Published March 15, 2023
Sargur “Hari” Srihari was, in many ways, a visionary.
The professor of computer science taught machines to read handwriting, laying the groundwork for even more significant advancements in machine learning and artificial intelligence.
So it’s fitting, says Kemper Lewis, dean of UB’s School of Engineering and Applied Sciences (SEAS), that Srihari’s name will be memorialized in, of all places, a conference room.
“Think about what happens in conference rooms. … These are where big problems are tackled, and transformational solutions are envisioned,” Lewis said. “Hari was a visionary, and I’m forever grateful that he was also a colleague.”
113Y Davis Hall will now be known as the Sargur Srihari Conference Room and feature a plaque and other items that commemorate Srihari’s legacy.
Located in SEAS’ signature building, the space was formally dedicated with a ceremony last week attended by Lewis and other university leadership, as well as Srihari’s colleagues, students and family.
“With this dedication, we recognize Hari’s outstanding contributions to our university, and in particular, our School of Engineering and Applied Sciences,” said UB President Satish Tripathi, also a professor of computer science. “This installation shows that Hari’s name will always have a place of prominence in our engineering school, just as his memory will always stay in our hearts.”
The ceremony came two days after the one-year anniversary of Srihari’s death. He died of complications from a glioblastoma at the age of 72.
For Jinhui Xu, professor and chair of the Department of Computer Science and Engineering (CSE), it’s hard to believe that Srihair has already been gone for one year.
“His wisdom and kindness are dearly missed,” Xu said.
Born in Bangalore, India, Srihari devoted 45 years of service to UB and helped establish the university as a leading center for pattern recognition and machine learning. He founded the Center of Excellence for Document Analysis and Research (CEDAR), which received more than $60 million in funding over 25 years.
CEDAR conducted groundbreaking research for the U.S. Postal Service in the 1990s that led to machines reading handwriting on envelopes and paved the way for the handwriting-recognition technology used today in tablets and scanners.
The conference room that now bears Srihari’s name is shared by CEDAR and the Center for Unified Biometrics and Sensors (CUBS).
Srihari would later help machines not only read handwriting, but determine who wrote it. His pioneering computational forensics research led to the first automated system, CEDAR-FOX, for determining whether two handwritten samples came from the same or different writers. This work, which eventually expanded to comparing fingerprints and footwear prints, had wide-ranging implications on criminal justice.
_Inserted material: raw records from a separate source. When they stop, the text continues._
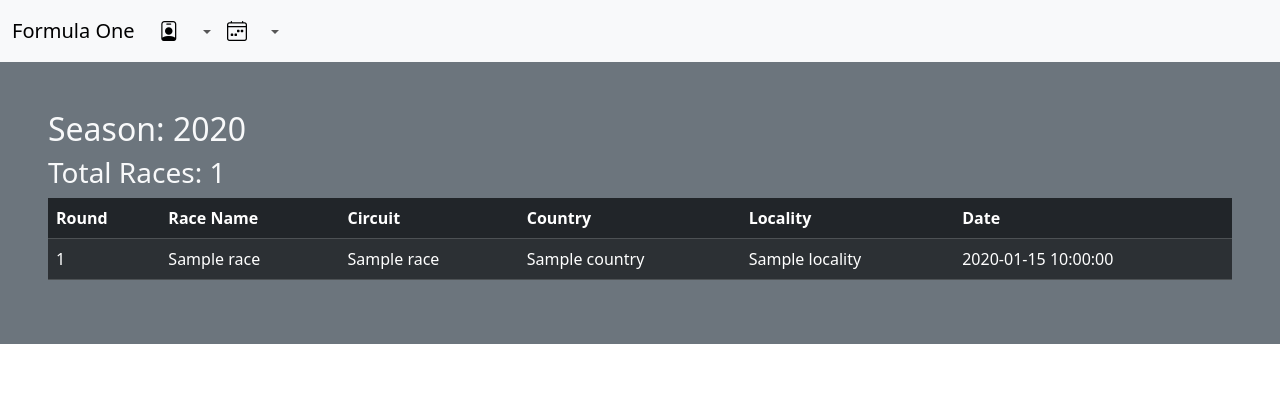
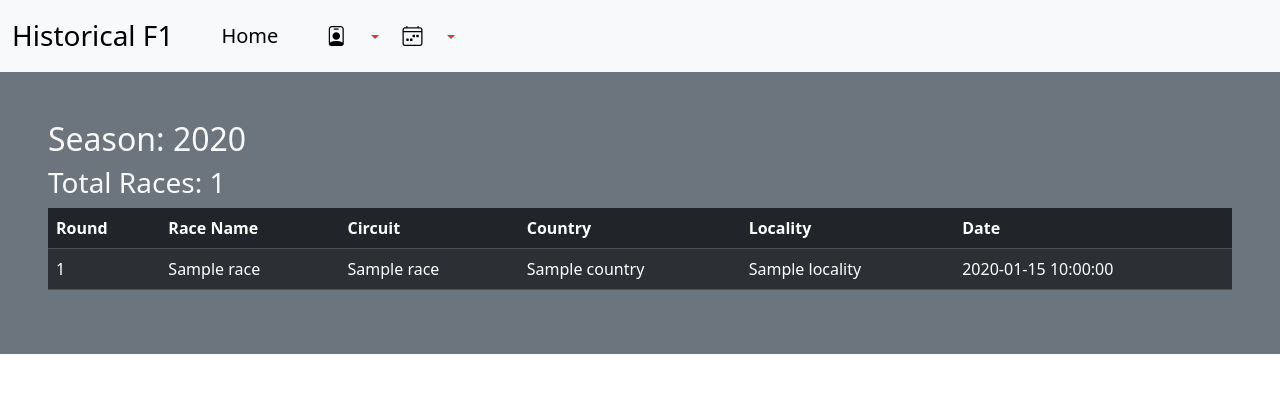
Before and after one commit to matt-brighton/Flask-API, a Flask app: template api_formulapp/templates/index.html in a window 1280 px wide. Shown: the top 393 px of the page. Run offline with Flask 3, Linux system fonts and the light colour scheme; the template is opened without the code that fills it: most values are stand-ins (such as "Sample title", 1, 10 or a date in 2020); some libraries are stand-ins or nearby versions.

Commit message:
Commit 7

```diff
--- a/api_formulapp/templates/base.html
+++ b/api_formulapp/templates/base.html
@@ -10,12 +10,18 @@
 	<body>
 		<nav class="navbar navbar-expand-lg bg-body-tertiary">
 			<div class="container-fluid">
-                <a class="navbar-brand" href="/">Formula One</a>
+				<a class="navbar-brand" href="/"><span class="h3">Historical F1</span></a>
+                <button class="navbar-toggler" type="button" data-bs-toggle="collapse" data-bs-target="#navbarSupportedContent" aria-controls="navbarSupportedContent" aria-expanded="false" aria-label="Toggle navigation">
+                    <span class="navbar-toggler-icon"></span>
+                  </button>
 				<div class="collapse navbar-collapse" id="navbarSupportedContent">
 					<ul class="navbar-nav mr-auto">
+						<li class="nav-link">
+							<a class="nav-link navbar-brand ms-3" href="/"> Home </a>
+						</li>
 						<li class="nav-item dropdown">
-                            <a class="nav-link dropdown-toggle" href="#" id="navbarDropdown1" role="button" data-bs-toggle="dropdown" aria-haspopup="true" aria-expanded="false">
-                                <i class="bi bi-person-badge navbar-brand"></i>
+							<a class="nav-link dropdown-toggle text-danger ms-2" href="#" id="navbarDropdown1" role="button" data-bs-toggle="dropdown" aria-haspopup="true" aria-expanded="false">
+								<i class="bi bi-person-badge navbar-brand d-inline-block"></i>
 							</a>
 							<div class="dropdown-menu" aria-labelledby="navbarDropdown1" style="max-height: 280px; overflow-y: auto">
 								<a class="dropdown-item" href="/get_all_drivers"><b>ALL</b></a>
@@ -25,8 +31,8 @@
 							</div>
 						</li>
 						<li class="nav-item dropdown">
-                            <a class="nav-link dropdown-toggle" href="#" id="navbarDropdown2" role="button" data-bs-toggle="dropdown" aria-haspopup="true" aria-expanded="false">
-                                <i class="bi bi-calendar4-week navbar-brand"></i>
+							<a class="nav-link dropdown-toggle text-danger ms-2" href="#" id="navbarDropdown2" role="button" data-bs-toggle="dropdown" aria-haspopup="true" aria-expanded="false">
+								<i class="bi bi-calendar4-week navbar-brand d-inline-block"></i>
 							</a>
 							<div class="dropdown-menu" aria-labelledby="navbarDropdown2" style="max-height: 280px; overflow-y: auto">
 								{% for season in years|sort(attribute='seasons', reverse=True) %}
```
Lines whose indentation alone changed are shown as unchanged.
“His work was used everywhere,” Lewis said. “People leveraged it to solve even more complex problems.”
Despite his extensive research, Srihari remained dedicated to teaching, said his wife, Dr. Rohini Srihari, professor and associate chair of CSE.
“I watched him spend hours working on new lecture slides,” Rohini Srihari said. “He loved creating these and it was sometimes difficult to get him away from his desk.”
Srihari was equally dedicated to UB. His wife recalled that he had several opportunities to go elsewhere over the years, but enjoyed his work and the company of his colleagues too much to leave.
“He often commented that his professional success may not have been achievable had he been distracted by career moves and chasing new personal opportunities,” Rohini Srihari said.
To honor his dedication, the Sargur N. Srihari Graduate Fellowship in Computer Science and Engineering will be awarded to a student in CSE pursuing a doctorate in machine learning. Donations can be made to the Professor Sargur “Hari” Srihari Memorial Fund.
“We would like to thank all the people who have donated to the endowment fund, including many of Hari’s former students and friends,” Rohini Srihari said. “We hope that students who receive this fellowship demonstrate Hari’s thirst for advancing science.”
UB honored Srihari posthumously with the President’s Medal at the SEAS graduate commencement ceremony last May. A symposium was held on campus in his honor that same month.
Rohini Srihari said she’s glad that this latest honor will ensure her husband is permanently remembered in Davis Hall, but hopes “the real legacy of that room will be that students and faculty will be meeting there long into the future to discuss cutting-edge technologies, building on the work that he accomplished.”